- _EXERCISE INSTRUCTIONS_:
Repeat the entries below word for word, though any picture in them should be dropped.

WORKING DATA START

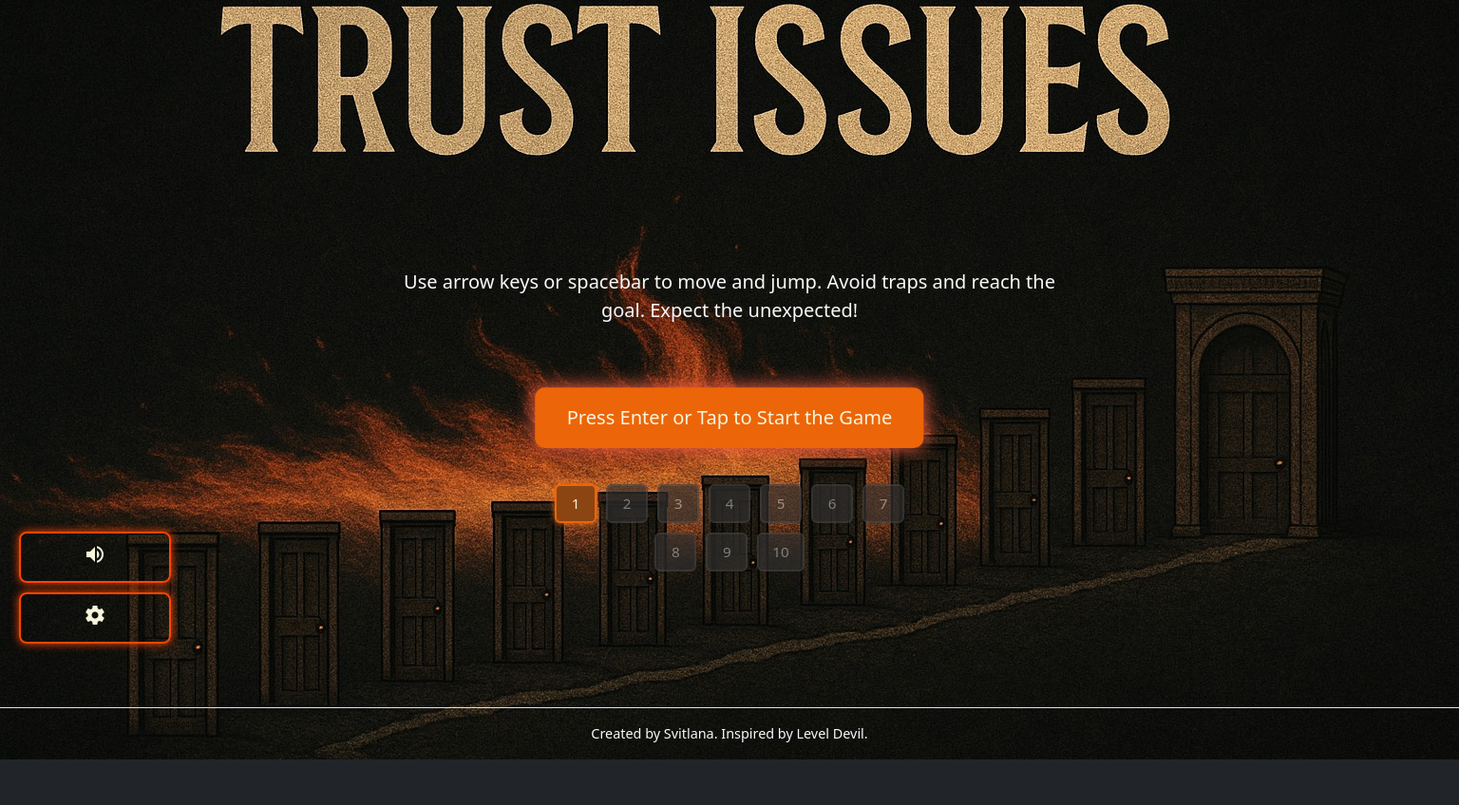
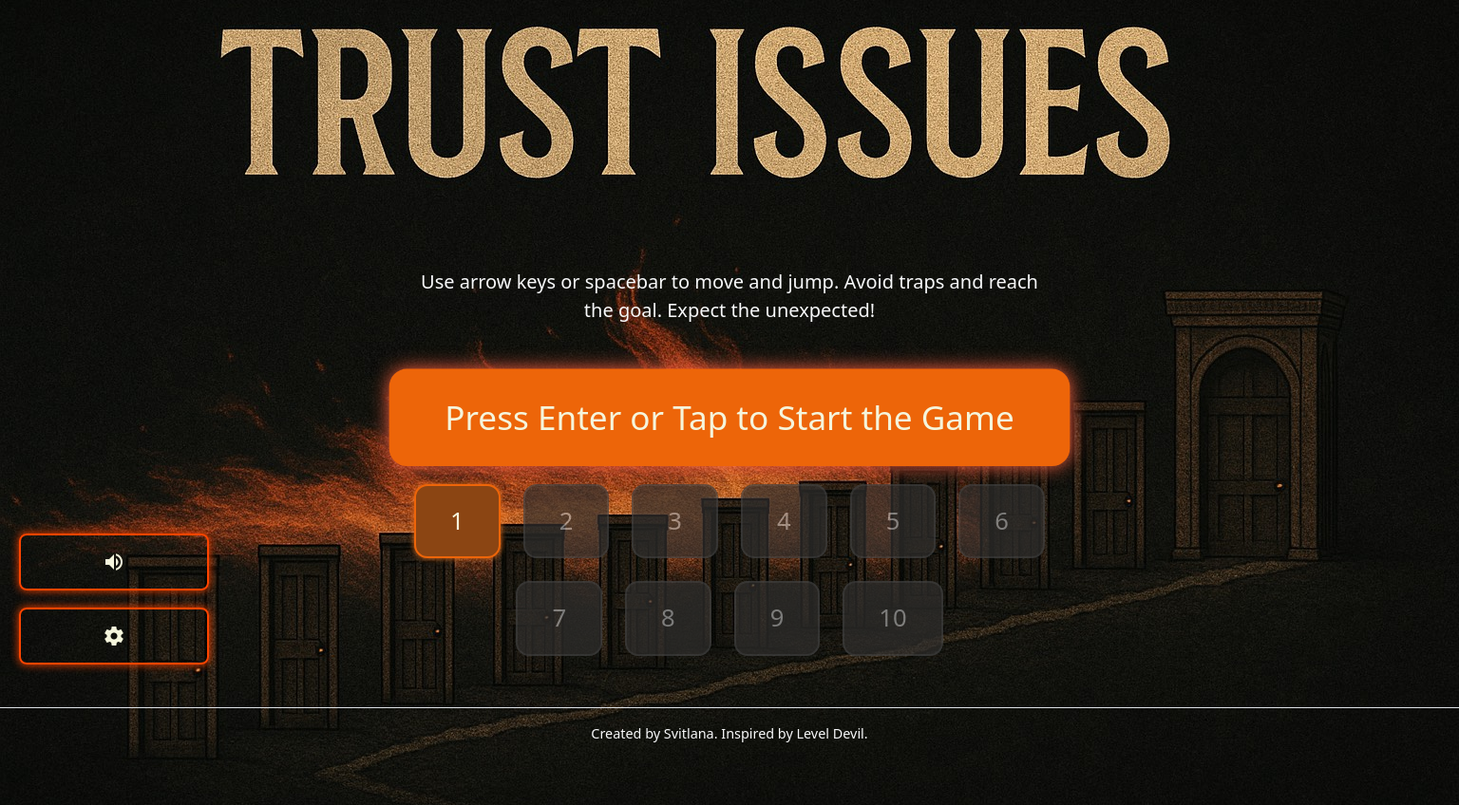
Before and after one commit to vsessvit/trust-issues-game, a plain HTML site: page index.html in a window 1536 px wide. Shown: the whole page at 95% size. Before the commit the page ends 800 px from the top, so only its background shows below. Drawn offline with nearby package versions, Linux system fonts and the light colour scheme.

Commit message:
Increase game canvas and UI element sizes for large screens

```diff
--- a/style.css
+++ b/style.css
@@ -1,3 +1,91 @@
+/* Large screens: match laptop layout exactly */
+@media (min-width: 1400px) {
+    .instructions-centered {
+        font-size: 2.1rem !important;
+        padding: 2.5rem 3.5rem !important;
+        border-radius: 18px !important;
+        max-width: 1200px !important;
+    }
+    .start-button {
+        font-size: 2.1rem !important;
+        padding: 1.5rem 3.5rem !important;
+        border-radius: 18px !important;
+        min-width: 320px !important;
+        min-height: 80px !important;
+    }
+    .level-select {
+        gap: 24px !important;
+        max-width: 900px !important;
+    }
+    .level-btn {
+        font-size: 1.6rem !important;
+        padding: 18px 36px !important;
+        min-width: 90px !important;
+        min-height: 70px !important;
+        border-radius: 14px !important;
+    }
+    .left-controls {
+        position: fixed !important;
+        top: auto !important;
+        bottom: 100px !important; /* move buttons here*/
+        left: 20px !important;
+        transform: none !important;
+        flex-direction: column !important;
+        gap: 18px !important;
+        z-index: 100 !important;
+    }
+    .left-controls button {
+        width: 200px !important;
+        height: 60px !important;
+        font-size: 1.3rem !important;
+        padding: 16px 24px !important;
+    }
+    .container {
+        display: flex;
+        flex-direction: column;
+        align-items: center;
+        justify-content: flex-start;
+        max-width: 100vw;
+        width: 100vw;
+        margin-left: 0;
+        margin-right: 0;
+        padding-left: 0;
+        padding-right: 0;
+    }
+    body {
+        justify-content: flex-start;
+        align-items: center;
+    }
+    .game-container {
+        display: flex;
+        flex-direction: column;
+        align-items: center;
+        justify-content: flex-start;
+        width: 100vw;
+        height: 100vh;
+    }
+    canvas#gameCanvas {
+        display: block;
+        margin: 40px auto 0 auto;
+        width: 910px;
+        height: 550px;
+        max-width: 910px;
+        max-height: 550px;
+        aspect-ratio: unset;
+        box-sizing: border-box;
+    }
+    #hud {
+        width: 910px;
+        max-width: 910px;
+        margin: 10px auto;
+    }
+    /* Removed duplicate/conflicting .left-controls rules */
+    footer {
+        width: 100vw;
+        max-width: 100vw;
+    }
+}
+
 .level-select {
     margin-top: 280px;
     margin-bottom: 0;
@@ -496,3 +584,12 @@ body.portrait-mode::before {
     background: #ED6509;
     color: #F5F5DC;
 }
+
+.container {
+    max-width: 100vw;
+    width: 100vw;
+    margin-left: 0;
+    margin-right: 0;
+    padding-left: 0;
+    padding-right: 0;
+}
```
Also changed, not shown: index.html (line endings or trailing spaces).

WORKING DATA END

- _ANSWER FOR THIS EXERCISE_:
Before and after one commit to vsessvit/trust-issues-game, a plain HTML site: page index.html in a window 1536 px wide. Shown: the whole page at 95% size. Before the commit the page ends 800 px from the top, so only its background shows below. Drawn offline with nearby package versions, Linux system fonts and the light colour scheme.

Commit message:
Increase game canvas and UI element sizes for large screens

```diff
--- a/style.css
+++ b/style.css
@@ -1,3 +1,91 @@
+/* Large screens: match laptop layout exactly */
+@media (min-width: 1400px) {
+    .instructions-centered {
+        font-size: 2.1rem !important;
+        padding: 2.5rem 3.5rem !important;
+        border-radius: 18px !important;
+        max-width: 1200px !important;
+    }
+    .start-button {
+        font-size: 2.1rem !important;
+        padding: 1.5rem 3.5rem !important;
+        border-radius: 18px !important;
+        min-width: 320px !important;
+        min-height: 80px !important;
+    }
+    .level-select {
+        gap: 24px !important;
+        max-width: 900px !important;
+    }
+    .level-btn {
+        font-size: 1.6rem !important;
+        padding: 18px 36px !important;
+        min-width: 90px !important;
+        min-height: 70px !important;
+        border-radius: 14px !important;
+    }
+    .left-controls {
+        position: fixed !important;
+        top: auto !important;
+        bottom: 100px !important; /* move buttons here*/
+        left: 20px !important;
+        transform: none !important;
+        flex-direction: column !important;
+        gap: 18px !important;
+        z-index: 100 !important;
+    }
+    .left-controls button {
+        width: 200px !important;
+        height: 60px !important;
+        font-size: 1.3rem !important;
+        padding: 16px 24px !important;
+    }
+    .container {
+        display: flex;
+        flex-direction: column;
+        align-items: center;
+        justify-content: flex-start;
+        max-width: 100vw;
+        width: 100vw;
+        margin-left: 0;
+        margin-right: 0;
+        padding-left: 0;
+        padding-right: 0;
+    }
+    body {
+        justify-content: flex-start;
+        align-items: center;
+    }
+    .game-container {
+        display: flex;
+        flex-direction: column;
+        align-items: center;
+        justify-content: flex-start;
+        width: 100vw;
+        height: 100vh;
+    }
+    canvas#gameCanvas {
+        display: block;
+        margin: 40px auto 0 auto;
+        width: 910px;
+        height: 550px;
+        max-width: 910px;
+        max-height: 550px;
+        aspect-ratio: unset;
+        box-sizing: border-box;
+    }
+    #hud {
+        width: 910px;
+        max-width: 910px;
+        margin: 10px auto;
+    }
+    /* Removed duplicate/conflicting .left-controls rules */
+    footer {
+        width: 100vw;
+        max-width: 100vw;
+    }
+}
+
 .level-select {
     margin-top: 280px;
     margin-bottom: 0;
@@ -496,3 +584,12 @@ body.portrait-mode::before {
     background: #ED6509;
     color: #F5F5DC;
 }
+
+.container {
+    max-width: 100vw;
+    width: 100vw;
+    margin-left: 0;
+    margin-right: 0;
+    padding-left: 0;
+    padding-right: 0;
+}
```
Also changed, not shown: index.html (line endings or trailing spaces).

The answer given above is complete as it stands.